** RECORDS FOR THE EXERCISE **
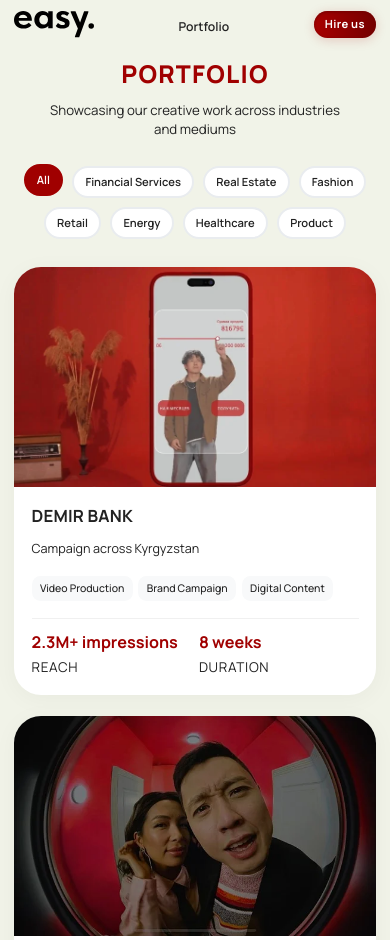
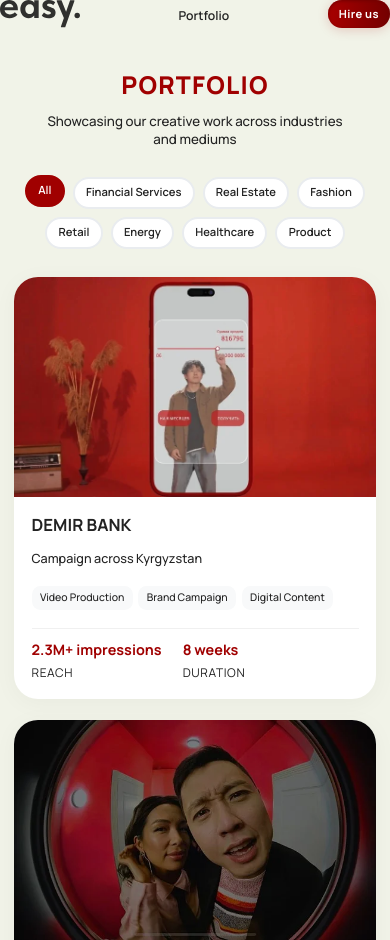
Before and after one commit to easymarketing865-eng/sites, an Astro site: page /portfolio in a window 390 px wide. Shown: the top 940 px of the page. Built offline with nearby package versions, Linux system fonts and the light colour scheme; Astro itself is replaced by a stand-in of ours; a web font is replaced by a local one.

Commit message:
tuda-suda

```diff
--- /dev/null
+++ b/pnpm-workspace.yaml
@@ -0,0 +1,3 @@
+ignoredBuiltDependencies:
+  - esbuild
+  - sharp
--- a/src/components/Header.astro
+++ b/src/components/Header.astro
@@ -24,15 +24,16 @@
         align-items: center;
         justify-content: space-between;
         background: transparent;
-        padding: 0.75rem 1rem 0.5rem 1rem;
+
         box-sizing: border-box;
         position: relative;
+        padding-bottom: 2rem;
     }
     .main-header .brand-logo {
         text-decoration: none;
         background: transparent;
         border: 0;
-        padding: 0;
+
         line-height: 1.05;
         transition: opacity 0.13s;
     }
@@ -144,7 +145,7 @@
     /* Mobile-first responsive design */
     @media (min-width: 480px) {
         .main-header {
-            padding: 0.8rem 1.25rem 0.5rem 1.25rem;
+
         }
 
         .logo-img {
@@ -153,13 +154,13 @@
 
         .hire-us-btn {
             font-size: 0.875rem;
-            padding: 0.5em 1.2em;
+
         }
     }
 
     @media (min-width: 768px) {
         .main-header {
-            padding: 1rem 2rem 0.75rem 2rem;
+            padding:
         }
 
         .logo-img {
@@ -182,7 +183,7 @@
 
     @media (min-width: 1024px) {
         .main-header {
-            padding: 1.15rem 3rem 1rem 3rem;
+
         }
 
         .logo-img {
--- a/src/components/Hero.astro
+++ b/src/components/Hero.astro
@@ -35,7 +35,6 @@
                 />
             </div>
         </h1>
-        <!-- <h1 class="showreel-heading">Where stories meet the wild.</h1> -->
     </div>
 </section>
 
@@ -44,13 +43,13 @@
         width: 100%;
         max-width: var(--main-maxwidth);
         margin: 0 auto 1.35em auto;
-        padding: 0 2rem;
         display: flex;
         flex-direction: column;
         align-items: flex-start;
         position: relative;
         box-sizing: border-box;
     }
+
     .hero-text {
         max-width: none;
         padding-right: 0.5em;
@@ -58,15 +57,8 @@
         width: 100%;
     }
     .hero-head {
-        font-size: var(--font-size-lg);
-        position: relative;
-        letter-spacing: 0.03em;
-        font-family: "Manrope", var(--font-sans);
-        font-weight: 800;
-        color: var(--brand-red);
-        text-transform: uppercase;
+
         margin: 0 0 0.25em 0;
-        line-height: 1.06;
         display: flex;
         flex-direction: column;
         gap: 1rem;
@@ -94,15 +86,15 @@
     .hero-line {
         display: flex;
         align-items: center;
-        justify-content: start;
-        gap: 1rem;
+        justify-content: content;
+        gap: 2rem;
     }
     .hero-line:nth-child(even) {
         flex-direction: row-reverse;
     }
     .hero-line span {
-        font-size: var(--font-size-md);
-        flex: 0 1 35%;
+        font-family: var(--font-heading);
+        flex: 0 1 55%;
     }
     .hero-line-img {
         height: 100px;
@@ -111,38 +103,21 @@
         object-fit: cover;
     }
     @media (max-width: 768px) {
-        :root {
-            --font-size-xl: 36px;
-            --font-size-lg: 28px;
-            --font-size-md: 18px;
-            --font-size-base: 16px;
-        }
         .hero-line,
         .hero-line:nth-child(even) {
-            /* flex-direction: column; */
             flex-wrap: wrap;
             align-items: center;
             gap: 1rem;
-            /* margin-bottom: 1rem; */
         }
         .hero-line span {
-            font-size: var(--font-size-base);
-            max-width: 48%;
+            max-width: 50%;
         }
         .hero-line-img {
             max-width: 50%;
-            /* height: auto; */
-            /* max-height: 85px; */
             min-width: 25%;
         }
     }
     @media (max-width: 420px) {
-        :root {
-            --font-size-xl: 32px;
-            --font-size-lg: 24px;
-            --font-size-md: 18px;
-            --font-size-base: 16px;
-        }
         .hero-section {
             padding: 0 0.5rem;
         }
--- /dev/null
+++ b/src/components/ThreeDSection.astro
@@ -0,0 +1,66 @@
+---
+// ThreeDSection.astro
+---
+
+<section class="three-d-section">
+    <div class="model-container">
+        <model-viewer
+            src="/models/Phone.glb"
+            alt="Easy Logo 3D Model"
+            auto-rotate
+            camera-controls
+            shadow-intensity="1"
+            environment-image="neutral"
+            exposure="1"
+            shadow-softness="1"
+            camera-orbit="0deg 75deg 105%"
+            min-camera-orbit="auto auto auto"
+            max-camera-orbit="auto auto 105%"
+            interaction-prompt="none"
+        >
+        </model-viewer>
+    </div>
+</section>
+
+<style>
+    .three-d-section {
+        width: 100%;
+        height: 80vh;
+        display: flex;
+        justify-content: center;
+        align-items: center;
+        background: var(--site-bg);
+        padding: 2rem 0;
+    }
+
+    .model-container {
+        width: 100%;
+        max-width: 1300px;
+        height: 100%;
+        margin: 0 auto;
+        padding: 0 2rem;
+    }
+
+    model-viewer {
+        width: 100%;
+        height: 100%;
+        --poster-color: transparent;
+        --progress-bar-color: var(--brand-red);
+        --progress-bar-height: 2px;
+    }
+
+    @media (max-width: 768px) {
+        .three-d-section {
+            height: 60vh;
+        }
+
+        .model-container {
+            padding: 0 1rem;
+        }
+    }
+</style>
+
+<script>
+    // Import model-viewer from CDN
+    import '@google/model-viewer';
+</script>
--- a/src/pages/index.astro
+++ b/src/pages/index.astro
@@ -45,7 +45,7 @@ import ExceptionalValue from "../../sections/ExceptionalValue.astro";
             <Showreel />
 
             <!-- <WeGoodAt client:load /> -->
-            <AnimationThing />
+            <!-- <AnimationThing /> -->
 
             <PortfolioTeaser />
             <ExceptionalValue />
@@ -73,8 +73,8 @@ import ExceptionalValue from "../../sections/ExceptionalValue.astro";
             --font-size-lg: 42px; /* Section headlines */
             --font-size-md: 32px; /* Sub headlines */
             --font-size-base: 16px; /* Body text */
-            --main-padding: 0.6em;
-            --main-maxwidth: 1400px;
+            --main-padding: 2rem;
+            --main-maxwidth: 1200px;
             --hero-head-size: clamp(2.05rem, 8vw, 3.3rem);
             --hero-tagline-size: clamp(1rem, 1.25vw, 1.11rem);
         }
--- a/src/styles/global.css
+++ b/src/styles/global.css
@@ -1,100 +1,134 @@
+/* Import fonts */
+@import url("https://fonts.googleapis.com/css2?family=Manrope:wght@400;500;600;700;800&display=swap");
+@import url("https://fonts.googleapis.com/css2?family=Unbounded:wght@400;500;600;700;800&display=swap");
+
 :root {
+    /* Colors */
     --brand-red: rgb(160, 0, 0);
     --brand-black: #111111;
     --brand-bg: #f9f7f3;
     --brand-white: #fff;
     --brand-beige: #f9f7f3;
-    --font-sans:
-        "Manrope", system-ui, -apple-system, BlinkMacSystemFont, "Segoe UI",
+    --site-bg: #f1f3e8;
+    --shadow: 0 4px 32px 0 #0002;
+
+    /* Typography */
+    --font-sans: "Manrope", system-ui, -apple-system, BlinkMacSystemFont, "Segoe UI",
         Roboto, Oxygen, Ubuntu, Cantarell, "Open Sans", "Helvetica Neue",
         sans-serif;
-    --font-accent: "Pacifico", cursive, sans-serif;
-    --h1-size: 2.3rem;
-    --h2-size: 1.2rem;
-    --h3-size: 1.07rem;
-    --body-size: 1rem;
+    --font-heading: "Unbounded", var(--font-sans);
+
+    /* Font Sizes */
+    --size-hero: clamp(1.8rem, 6vw, 2.8rem);
+    --size-1: clamp(32px, 4vw, 48px);
+    --size-2: clamp(24px, 3vw, 32px);
+    --size-3: clamp(18px, 2.5vw, 24px);
+    --size-base: clamp(16px, 2vw, 18px);
+
+    /* Spacing */
     --gap: 2rem;
     --radius: 0.9em;
-    --site-bg: #f1f3e8;
-
-    --shadow: 0 4px 32px 0 #0002;
 }
 
-/* Import Manrope font */
-@import url("https://fonts.googleapis.com/css2?family=Manrope:wght@400;500;600;700;800&display=swap");
-
-html,
+/* Base Styles */
 body {
     margin: 0;
     padding: 0;
     background: var(--site-bg);
     color: var(--brand-black);
     font-family: var(--font-sans);
-    font-size: 18px;
-    line-height: 1.35;
+    font-size: var(--size-base);
+    line-height: 1.5;
     -webkit-font-smoothing: antialiased;
-    -moz-osx-font-smoothing: grayscale;
-}
-
-body {
     min-height: 100vh;
 }
 
-h1,
-.headline {
-    font-family: var(--font-sans);
-    font-size: var(--h1-size);
-    color: var(--brand-red);
+/* Typography System */
+.text-1, h1, .headline {
+    font-family: var(--font-heading);
+    font-size: var(--size-1);
     font-weight: 800;
-    letter-spacing: 0.04em;
+    line-height: 1.1;
+    letter-spacing: -0.02em;
     text-transform: uppercase;
-    line-height: 1.08;
-    margin: 0 0 0.3em 0;
-    text-align: center;
 }
 
-h2,
-.subhead {
-    font-family: var(--font-sans);
-    font-size: var(--h2-size);
-    color: var(--brand-black);
+.text-2, h2, .subhead {
+    font-family: var(--font-heading);
+    font-size: var(--size-2);
+    font-weight: 800;
+    line-height: 1.2;
     text-transform: uppercase;
-    font-weight: 800;
-    margin: 0 0 1em 0;
-    letter-spacing: 0.02em;
 }
 
-h3 {
-    font-family: var(--font-sans);
-    font-size: var(--h3-size);
-    color: var(--brand-black);
-    font-weight: 700;
-    margin: 1.2em 0 0.45em 0;
+.text-3, h3 {
+    font-family: var(--font-heading);
+    font-size: var(--size-3);
+    font-weight: 800;
+    line-height: 1.3;
     text-transform: uppercase;
-    letter-spacing: 0.01em;
 }
 
-p,
-.body,
-.desc {
-    font-family: var(--font-sans);
-    font-size: var(--body-size);
-    color: var(--brand-black);
-    margin: 0 0 1em 0;
-    font-weight: 400;
+.text-hero, .hero-head {
+    font-family: var(--font-heading);
+    font-size: var(--size-hero);
+    font-weight: 800;
+    line-height: 1.1;
+    letter-spacing: 0.03em;
+    text-transform: uppercase;
 }
 
+.hero-line span {
+    font-family: var(--font-sans);
+    font-size: 40px;
+    line-height: 1.2;
+}
+
+@media (max-width: 768px) {
+    .hero-line span {
+        font-size: var(--size-base);
+    }
+}
+
+.text-base, p, .body, .desc {
+    font-family: var(--font-sans);
+    font-size: var(--size-base);
+    font-weight: 500;
+    line-height: 1.5;
+}
+
+/* Component Overrides */
+.portfolio-title {
+    font-size: var(--size-3);
+    color: var(--brand-white);
+}
+
+.portfolio-desc {
+    color: var(--brand-white);
+}
+
+/* Links */
 a {
     color: var(--brand-red);
     text-decoration: none;
     transition: color 0.15s;
 }
-a:hover,
-a:focus {
-    color: #333;
-    text-decoration: underline;
+
+a:hover {
+    color: var(--brand-black);
 }
 
+/* Utilities */
+.text-balance { text-wrap: balance; }
+.text-pretty { text-wrap: pretty; }
+
+/* Reset margins */
+h1, h2, h3, p { margin: 0 0 0.5em; }
+
+/* Inherit fonts for form elements */
+input, button, textarea, select { font: inherit; }
+
+/* Rest of your CSS (scrollbar, media defaults, etc.) stays the same */
 img,
 video {
     max-width: 100%;
@@ -108,7 +142,7 @@ section {
 }
 
 .accent-script {
-    font-family: var(--font-accent);
+    font-family: var(--font-sans);
     color: var(--brand-red);
     opacity: 0.52;
     font-size: 1.02em;
@@ -119,19 +153,6 @@ section {
     display: inline-block;
     vertical-align: baseline;
     letter-spacing: 0.015em;
-}
-
-@media (min-width: 680px) {
-    :root {
-        --h1-size: 3.2rem;
-        --h2-size: 1.44rem;
-        --h3-size: 1.13rem;
-        --body-size: 1.06rem;
-        --gap: 3.5rem;
-    }
-    section {
-        margin-bottom: 3.2rem;
-    }
 }
 
 ::-webkit-scrollbar {
```
Also changed, not shown: src/components/Showreel.astro (+27 -121 lines), 4 other files.
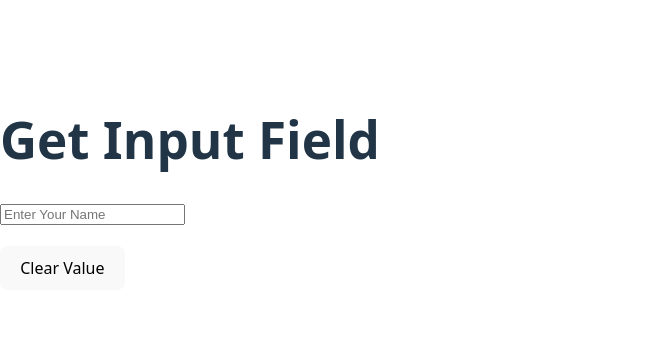
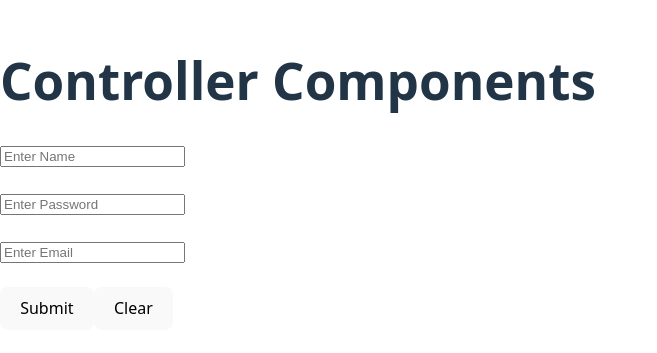
Before and after one commit to Junaid-webdev/react, a React (Vite) app in the folder react-app/: page / in a window 1280 px wide. Shown: the part 217-570 px from the top of the page, without its empty margins (0-657 px from the left). Built offline with nearby package versions, Linux system fonts and the light colour scheme.

Commit message:
controller components

```diff
--- a/react-app/src/App.jsx
+++ b/react-app/src/App.jsx
@@ -1,16 +1,28 @@
 import { useState } from "react";
-import User from "./User";
-import Wrapper from "./wrapper";
+
 
 function App(){
-  const [val,setVal]=useState();
+const [name,setName]=useState()
+const [password,setPassword]=useState()
+const [email,setEmail]=useState()
+  return <>
+  <h1>Controller Components</h1>
+    <form action="" method="get">
+      <input type="text" value={name} onChange={(event)=>setName(event.target.value)} placeholder="Enter Name" />
+      <br /> <br />
 
-  return <>
+      <input type="password" value={password} onChange={(event)=>setPassword(event.target.value)} placeholder="Enter Password" />
+      <br /> <br />
 
-    <h1>Get Input Field</h1>
-    <input value={val} type="text"onChange={(event)=>setVal(event.target.value)} placeholder="Enter Your Name "/>
-    <h4>{val}</h4>
-    <button onClick={()=>setVal("")}>Clear Value</button>
+      <input type="email" value={email} onChange={(event)=>setEmail(event.target.value)}  placeholder="Enter Email" />
+
+      <br /> <br />
+     <button>Submit</button>
+     <button onClick={()=>{setEmail('');setName('');}}>Clear</button>
+      <h3>{name}</h3>
+      <h3>{password}</h3>
+      <h3>{email}</h3>
+    </form>
   </>
 }
 export default App;
```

** THE PROBLEM **
Wherever a line in the entries above holds "from", copy that line.

** SOLVED PROBLEM **
+    // Import model-viewer from CDN
@@ -45,7 +45,7 @@ import ExceptionalValue from "../../sections/ExceptionalValue.astro";
@@ -73,8 +73,8 @@ import ExceptionalValue from "../../sections/ExceptionalValue.astro";
Before and after one commit to Junaid-webdev/react, a React (Vite) app in the folder react-app/: page / in a window 1280 px wide. Shown: the part 217-570 px from the top of the page, without its empty margins (0-657 px from the left). Built offline with nearby package versions, Linux system fonts and the light colour scheme.
 import { useState } from "react";
-import User from "./User";
-import Wrapper from "./wrapper";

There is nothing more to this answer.